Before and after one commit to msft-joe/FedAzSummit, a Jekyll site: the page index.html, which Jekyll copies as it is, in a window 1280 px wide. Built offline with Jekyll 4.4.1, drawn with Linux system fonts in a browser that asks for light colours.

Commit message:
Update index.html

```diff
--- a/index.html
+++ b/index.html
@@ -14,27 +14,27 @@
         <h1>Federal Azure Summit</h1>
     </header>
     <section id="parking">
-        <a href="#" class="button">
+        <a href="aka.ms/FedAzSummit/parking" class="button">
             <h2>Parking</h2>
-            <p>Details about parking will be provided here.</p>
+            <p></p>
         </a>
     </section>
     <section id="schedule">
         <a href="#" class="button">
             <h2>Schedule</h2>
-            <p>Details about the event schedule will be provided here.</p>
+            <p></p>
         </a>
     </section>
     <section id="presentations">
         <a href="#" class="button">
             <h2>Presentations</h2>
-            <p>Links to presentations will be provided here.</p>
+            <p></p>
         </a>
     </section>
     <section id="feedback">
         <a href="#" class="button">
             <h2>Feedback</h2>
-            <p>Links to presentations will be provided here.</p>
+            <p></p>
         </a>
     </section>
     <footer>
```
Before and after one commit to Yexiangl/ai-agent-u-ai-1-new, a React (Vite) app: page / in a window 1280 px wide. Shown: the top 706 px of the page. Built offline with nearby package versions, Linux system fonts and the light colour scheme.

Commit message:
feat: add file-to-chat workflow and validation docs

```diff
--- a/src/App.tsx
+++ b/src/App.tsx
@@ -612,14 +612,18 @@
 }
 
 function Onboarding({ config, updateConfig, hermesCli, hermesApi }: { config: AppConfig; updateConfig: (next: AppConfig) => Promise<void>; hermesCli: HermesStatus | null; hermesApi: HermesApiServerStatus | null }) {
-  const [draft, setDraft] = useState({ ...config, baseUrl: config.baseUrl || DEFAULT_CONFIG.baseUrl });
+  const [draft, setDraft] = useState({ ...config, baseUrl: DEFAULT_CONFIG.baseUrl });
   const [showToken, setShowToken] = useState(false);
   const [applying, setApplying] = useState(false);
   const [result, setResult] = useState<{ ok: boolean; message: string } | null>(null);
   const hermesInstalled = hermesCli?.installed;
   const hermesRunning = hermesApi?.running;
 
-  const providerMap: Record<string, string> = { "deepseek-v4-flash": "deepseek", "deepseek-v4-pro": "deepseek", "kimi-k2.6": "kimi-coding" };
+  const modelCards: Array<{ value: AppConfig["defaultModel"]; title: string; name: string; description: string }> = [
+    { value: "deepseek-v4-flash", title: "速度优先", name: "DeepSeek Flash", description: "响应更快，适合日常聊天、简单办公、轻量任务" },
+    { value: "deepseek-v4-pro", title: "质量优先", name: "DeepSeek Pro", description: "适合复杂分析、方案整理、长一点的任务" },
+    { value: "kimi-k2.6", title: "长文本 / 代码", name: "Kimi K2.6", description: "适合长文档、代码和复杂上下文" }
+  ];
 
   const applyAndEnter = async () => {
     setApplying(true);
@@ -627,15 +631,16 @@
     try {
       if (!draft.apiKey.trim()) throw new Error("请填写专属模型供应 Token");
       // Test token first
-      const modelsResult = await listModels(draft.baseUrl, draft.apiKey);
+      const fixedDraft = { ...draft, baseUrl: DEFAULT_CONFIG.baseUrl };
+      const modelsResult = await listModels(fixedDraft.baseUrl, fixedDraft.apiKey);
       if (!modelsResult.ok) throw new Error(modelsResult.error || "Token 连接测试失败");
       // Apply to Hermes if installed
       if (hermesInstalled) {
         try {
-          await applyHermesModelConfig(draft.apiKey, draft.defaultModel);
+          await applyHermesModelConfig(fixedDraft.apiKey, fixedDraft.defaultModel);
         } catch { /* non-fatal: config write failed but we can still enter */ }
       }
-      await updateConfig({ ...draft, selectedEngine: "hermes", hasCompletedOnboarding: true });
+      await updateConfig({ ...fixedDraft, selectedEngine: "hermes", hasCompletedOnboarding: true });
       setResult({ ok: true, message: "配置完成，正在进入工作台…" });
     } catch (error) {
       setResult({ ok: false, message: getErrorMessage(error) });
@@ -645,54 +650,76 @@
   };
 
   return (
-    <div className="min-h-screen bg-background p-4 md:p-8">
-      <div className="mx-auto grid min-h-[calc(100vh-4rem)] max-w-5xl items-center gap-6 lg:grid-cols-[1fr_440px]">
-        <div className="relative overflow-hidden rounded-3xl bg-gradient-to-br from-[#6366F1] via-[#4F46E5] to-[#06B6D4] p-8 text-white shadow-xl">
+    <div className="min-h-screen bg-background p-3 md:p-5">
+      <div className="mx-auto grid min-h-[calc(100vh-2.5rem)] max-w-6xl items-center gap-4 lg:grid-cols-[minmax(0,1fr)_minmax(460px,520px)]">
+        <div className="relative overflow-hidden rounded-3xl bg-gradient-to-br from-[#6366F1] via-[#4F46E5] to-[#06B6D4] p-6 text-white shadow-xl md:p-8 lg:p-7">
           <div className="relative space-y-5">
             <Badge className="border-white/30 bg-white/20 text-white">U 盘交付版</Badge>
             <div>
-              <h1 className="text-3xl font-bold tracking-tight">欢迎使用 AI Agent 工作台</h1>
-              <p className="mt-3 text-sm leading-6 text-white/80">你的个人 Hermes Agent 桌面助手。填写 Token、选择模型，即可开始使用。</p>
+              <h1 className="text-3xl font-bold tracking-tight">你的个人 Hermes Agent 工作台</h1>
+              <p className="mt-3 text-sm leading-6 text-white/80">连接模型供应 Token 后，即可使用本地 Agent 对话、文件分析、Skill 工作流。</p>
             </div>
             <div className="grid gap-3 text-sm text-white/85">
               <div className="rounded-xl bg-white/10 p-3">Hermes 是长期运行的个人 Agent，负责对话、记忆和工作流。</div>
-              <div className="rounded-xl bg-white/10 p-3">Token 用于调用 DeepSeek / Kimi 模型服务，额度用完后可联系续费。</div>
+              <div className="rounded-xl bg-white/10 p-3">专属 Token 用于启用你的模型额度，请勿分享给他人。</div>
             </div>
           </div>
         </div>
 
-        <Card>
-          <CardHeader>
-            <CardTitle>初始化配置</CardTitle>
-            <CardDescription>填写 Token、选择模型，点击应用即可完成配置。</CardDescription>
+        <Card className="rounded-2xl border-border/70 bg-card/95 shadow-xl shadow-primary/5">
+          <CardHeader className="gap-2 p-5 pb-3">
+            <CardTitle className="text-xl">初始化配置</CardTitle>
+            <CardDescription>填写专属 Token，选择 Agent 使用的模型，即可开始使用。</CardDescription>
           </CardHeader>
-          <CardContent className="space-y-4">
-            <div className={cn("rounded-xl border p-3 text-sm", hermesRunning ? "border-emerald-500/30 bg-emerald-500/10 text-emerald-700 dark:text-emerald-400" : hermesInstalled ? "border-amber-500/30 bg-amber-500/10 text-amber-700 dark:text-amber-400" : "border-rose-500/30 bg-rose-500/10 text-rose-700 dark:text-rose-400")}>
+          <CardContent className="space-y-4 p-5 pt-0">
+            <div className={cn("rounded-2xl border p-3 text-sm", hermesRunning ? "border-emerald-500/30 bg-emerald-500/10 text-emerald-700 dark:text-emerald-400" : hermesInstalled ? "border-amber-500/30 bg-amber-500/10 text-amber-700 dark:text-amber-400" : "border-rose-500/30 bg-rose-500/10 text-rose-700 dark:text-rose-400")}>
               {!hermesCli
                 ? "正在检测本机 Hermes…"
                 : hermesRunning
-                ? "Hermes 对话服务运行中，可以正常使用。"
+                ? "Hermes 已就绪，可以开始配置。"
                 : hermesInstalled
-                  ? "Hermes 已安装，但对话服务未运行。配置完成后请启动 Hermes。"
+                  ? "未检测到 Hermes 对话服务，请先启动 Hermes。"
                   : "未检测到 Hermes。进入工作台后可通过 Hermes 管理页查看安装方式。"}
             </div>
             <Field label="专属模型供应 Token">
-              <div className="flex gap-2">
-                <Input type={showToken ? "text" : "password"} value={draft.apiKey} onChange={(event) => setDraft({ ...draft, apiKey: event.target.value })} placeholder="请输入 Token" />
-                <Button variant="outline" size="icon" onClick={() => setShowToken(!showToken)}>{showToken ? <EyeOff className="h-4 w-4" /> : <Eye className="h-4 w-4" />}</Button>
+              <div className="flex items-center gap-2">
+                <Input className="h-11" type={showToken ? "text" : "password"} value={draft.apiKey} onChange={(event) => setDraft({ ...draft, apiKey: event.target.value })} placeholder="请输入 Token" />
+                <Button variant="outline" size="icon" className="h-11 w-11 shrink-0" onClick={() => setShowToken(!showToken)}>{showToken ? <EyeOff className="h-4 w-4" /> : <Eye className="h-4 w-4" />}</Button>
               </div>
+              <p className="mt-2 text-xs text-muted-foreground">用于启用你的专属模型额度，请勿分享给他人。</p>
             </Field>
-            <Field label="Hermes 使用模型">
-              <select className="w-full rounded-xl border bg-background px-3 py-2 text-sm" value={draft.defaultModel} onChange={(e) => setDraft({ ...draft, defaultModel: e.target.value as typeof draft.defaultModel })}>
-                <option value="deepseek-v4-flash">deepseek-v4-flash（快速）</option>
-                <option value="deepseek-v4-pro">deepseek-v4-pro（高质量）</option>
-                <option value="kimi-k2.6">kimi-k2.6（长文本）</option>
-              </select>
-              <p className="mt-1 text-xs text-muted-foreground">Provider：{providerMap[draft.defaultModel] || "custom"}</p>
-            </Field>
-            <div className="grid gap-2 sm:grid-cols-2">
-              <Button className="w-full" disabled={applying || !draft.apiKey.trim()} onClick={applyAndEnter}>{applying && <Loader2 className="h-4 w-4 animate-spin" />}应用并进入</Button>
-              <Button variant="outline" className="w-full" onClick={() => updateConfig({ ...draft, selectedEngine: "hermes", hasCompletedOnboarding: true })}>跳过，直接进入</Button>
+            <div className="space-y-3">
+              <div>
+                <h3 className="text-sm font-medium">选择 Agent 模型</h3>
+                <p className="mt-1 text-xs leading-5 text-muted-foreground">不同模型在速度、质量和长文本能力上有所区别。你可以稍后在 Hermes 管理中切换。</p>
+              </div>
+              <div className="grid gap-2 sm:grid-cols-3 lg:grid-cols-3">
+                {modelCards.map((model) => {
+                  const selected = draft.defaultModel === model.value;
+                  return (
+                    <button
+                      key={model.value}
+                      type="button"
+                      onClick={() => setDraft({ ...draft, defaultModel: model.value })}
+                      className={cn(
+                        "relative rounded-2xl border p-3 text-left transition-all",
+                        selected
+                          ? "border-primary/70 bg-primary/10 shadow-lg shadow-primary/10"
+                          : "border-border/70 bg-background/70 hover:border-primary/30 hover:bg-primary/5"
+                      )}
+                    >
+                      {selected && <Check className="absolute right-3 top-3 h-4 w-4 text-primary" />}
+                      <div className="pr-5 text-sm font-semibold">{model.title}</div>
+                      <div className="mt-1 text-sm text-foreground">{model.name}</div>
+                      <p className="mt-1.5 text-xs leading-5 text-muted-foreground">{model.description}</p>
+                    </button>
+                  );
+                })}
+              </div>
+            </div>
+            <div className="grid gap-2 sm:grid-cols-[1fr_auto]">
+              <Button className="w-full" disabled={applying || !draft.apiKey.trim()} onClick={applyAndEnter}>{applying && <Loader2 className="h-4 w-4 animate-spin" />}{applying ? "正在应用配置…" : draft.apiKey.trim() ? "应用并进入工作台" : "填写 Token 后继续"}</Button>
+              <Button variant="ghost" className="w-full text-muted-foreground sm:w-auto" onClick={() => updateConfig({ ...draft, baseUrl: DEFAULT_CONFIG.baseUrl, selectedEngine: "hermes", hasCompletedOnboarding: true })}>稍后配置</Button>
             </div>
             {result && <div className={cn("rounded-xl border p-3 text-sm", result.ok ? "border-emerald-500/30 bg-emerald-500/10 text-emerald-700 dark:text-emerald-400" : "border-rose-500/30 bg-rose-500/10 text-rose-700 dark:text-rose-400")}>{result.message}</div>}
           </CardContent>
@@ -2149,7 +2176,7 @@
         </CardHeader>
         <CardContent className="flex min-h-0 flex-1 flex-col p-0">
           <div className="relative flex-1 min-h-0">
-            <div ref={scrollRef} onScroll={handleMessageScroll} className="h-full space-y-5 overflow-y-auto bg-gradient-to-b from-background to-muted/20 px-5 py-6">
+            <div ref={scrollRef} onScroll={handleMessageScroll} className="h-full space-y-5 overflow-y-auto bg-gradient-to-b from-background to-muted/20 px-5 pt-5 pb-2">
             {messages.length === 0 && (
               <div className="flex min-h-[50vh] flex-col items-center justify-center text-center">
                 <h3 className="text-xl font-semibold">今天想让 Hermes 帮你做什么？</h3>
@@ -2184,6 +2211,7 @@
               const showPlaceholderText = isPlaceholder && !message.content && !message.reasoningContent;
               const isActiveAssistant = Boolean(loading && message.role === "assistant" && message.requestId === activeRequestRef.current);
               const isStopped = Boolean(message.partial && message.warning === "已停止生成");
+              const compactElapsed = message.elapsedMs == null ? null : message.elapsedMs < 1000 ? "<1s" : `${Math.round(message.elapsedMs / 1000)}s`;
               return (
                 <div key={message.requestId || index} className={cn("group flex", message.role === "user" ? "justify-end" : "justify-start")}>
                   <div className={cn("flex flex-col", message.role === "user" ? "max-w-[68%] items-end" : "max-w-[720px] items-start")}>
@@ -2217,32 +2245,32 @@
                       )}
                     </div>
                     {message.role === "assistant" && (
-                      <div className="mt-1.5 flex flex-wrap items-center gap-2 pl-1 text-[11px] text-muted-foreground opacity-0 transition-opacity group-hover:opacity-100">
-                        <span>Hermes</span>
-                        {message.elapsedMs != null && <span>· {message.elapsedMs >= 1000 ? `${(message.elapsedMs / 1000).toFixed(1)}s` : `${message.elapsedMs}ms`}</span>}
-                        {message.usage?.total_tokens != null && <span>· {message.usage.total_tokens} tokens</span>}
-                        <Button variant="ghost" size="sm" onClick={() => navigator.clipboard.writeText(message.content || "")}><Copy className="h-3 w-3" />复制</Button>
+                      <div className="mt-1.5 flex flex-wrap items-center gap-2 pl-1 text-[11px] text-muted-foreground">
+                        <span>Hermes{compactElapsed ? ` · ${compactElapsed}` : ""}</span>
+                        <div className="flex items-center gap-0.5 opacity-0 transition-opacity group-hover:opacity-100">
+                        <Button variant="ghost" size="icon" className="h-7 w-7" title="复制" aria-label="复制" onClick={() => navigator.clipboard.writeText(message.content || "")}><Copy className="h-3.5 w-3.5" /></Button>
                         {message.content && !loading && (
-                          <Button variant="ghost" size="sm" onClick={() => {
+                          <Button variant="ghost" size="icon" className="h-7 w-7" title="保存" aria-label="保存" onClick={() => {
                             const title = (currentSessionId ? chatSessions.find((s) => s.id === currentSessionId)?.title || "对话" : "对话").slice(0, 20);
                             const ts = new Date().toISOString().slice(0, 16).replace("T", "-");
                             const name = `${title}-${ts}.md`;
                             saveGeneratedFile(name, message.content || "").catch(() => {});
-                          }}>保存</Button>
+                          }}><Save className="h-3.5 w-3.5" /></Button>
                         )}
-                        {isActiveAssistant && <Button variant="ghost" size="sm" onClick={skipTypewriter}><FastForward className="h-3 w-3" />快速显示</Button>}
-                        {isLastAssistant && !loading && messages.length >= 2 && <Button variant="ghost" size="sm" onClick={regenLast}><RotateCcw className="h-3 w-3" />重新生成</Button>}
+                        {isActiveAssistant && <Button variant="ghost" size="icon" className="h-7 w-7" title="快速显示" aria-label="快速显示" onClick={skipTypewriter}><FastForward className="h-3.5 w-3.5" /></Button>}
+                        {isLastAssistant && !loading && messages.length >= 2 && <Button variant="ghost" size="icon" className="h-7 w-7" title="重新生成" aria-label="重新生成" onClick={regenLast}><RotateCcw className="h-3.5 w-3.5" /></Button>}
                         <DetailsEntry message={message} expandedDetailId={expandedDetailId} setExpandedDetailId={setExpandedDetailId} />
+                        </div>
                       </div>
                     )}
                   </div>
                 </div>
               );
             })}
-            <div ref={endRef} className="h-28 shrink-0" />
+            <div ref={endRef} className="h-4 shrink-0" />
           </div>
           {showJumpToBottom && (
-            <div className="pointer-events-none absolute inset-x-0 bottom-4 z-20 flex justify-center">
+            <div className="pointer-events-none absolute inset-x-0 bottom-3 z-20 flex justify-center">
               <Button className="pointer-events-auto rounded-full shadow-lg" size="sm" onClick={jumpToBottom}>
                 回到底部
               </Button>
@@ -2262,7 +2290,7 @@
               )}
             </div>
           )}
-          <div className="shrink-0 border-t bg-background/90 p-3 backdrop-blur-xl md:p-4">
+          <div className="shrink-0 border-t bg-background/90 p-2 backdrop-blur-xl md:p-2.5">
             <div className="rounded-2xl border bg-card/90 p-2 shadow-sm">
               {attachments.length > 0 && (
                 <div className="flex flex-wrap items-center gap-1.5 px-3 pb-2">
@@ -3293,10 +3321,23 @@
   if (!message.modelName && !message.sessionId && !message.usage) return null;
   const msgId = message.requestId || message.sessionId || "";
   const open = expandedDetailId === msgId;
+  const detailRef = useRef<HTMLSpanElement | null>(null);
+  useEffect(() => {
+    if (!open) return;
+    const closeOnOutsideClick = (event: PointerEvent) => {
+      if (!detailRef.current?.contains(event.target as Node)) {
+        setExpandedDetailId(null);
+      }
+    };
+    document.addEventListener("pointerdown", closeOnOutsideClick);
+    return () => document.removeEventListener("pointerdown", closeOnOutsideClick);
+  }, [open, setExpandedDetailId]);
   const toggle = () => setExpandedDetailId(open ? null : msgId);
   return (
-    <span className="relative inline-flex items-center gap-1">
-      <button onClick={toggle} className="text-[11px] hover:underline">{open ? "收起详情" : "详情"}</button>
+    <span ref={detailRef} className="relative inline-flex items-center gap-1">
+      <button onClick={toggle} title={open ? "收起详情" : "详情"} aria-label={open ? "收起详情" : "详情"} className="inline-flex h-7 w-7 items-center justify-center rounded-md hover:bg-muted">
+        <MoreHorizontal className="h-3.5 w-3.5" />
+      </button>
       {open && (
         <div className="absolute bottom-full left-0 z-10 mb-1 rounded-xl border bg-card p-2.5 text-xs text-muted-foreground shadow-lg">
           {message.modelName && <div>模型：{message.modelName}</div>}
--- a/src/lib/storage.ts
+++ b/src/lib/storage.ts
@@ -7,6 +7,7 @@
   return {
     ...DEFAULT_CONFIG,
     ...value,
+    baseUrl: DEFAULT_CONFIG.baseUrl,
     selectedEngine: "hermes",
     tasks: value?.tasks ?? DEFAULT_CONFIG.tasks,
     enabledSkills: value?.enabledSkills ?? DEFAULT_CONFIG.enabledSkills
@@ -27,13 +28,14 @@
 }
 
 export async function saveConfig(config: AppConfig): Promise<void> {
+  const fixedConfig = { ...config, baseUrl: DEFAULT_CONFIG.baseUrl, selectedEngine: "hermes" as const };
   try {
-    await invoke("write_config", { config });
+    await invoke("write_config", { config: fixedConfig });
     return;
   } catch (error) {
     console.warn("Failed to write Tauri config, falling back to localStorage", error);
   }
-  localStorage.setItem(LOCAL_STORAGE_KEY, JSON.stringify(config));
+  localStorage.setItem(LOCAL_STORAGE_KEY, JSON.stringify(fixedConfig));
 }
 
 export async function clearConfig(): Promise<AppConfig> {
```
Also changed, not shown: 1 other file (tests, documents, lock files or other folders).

━━━━━━━━

**Directions for this task:**
The answer should contain only the lines from the first line of the entries through the line holding "Update index.html", each exactly as written.

**Solution below:**
Before and after one commit to msft-joe/FedAzSummit, a Jekyll site: the page index.html, which Jekyll copies as it is, in a window 1280 px wide. Built offline with Jekyll 4.4.1, drawn with Linux system fonts in a browser that asks for light colours.

Commit message:
Update index.html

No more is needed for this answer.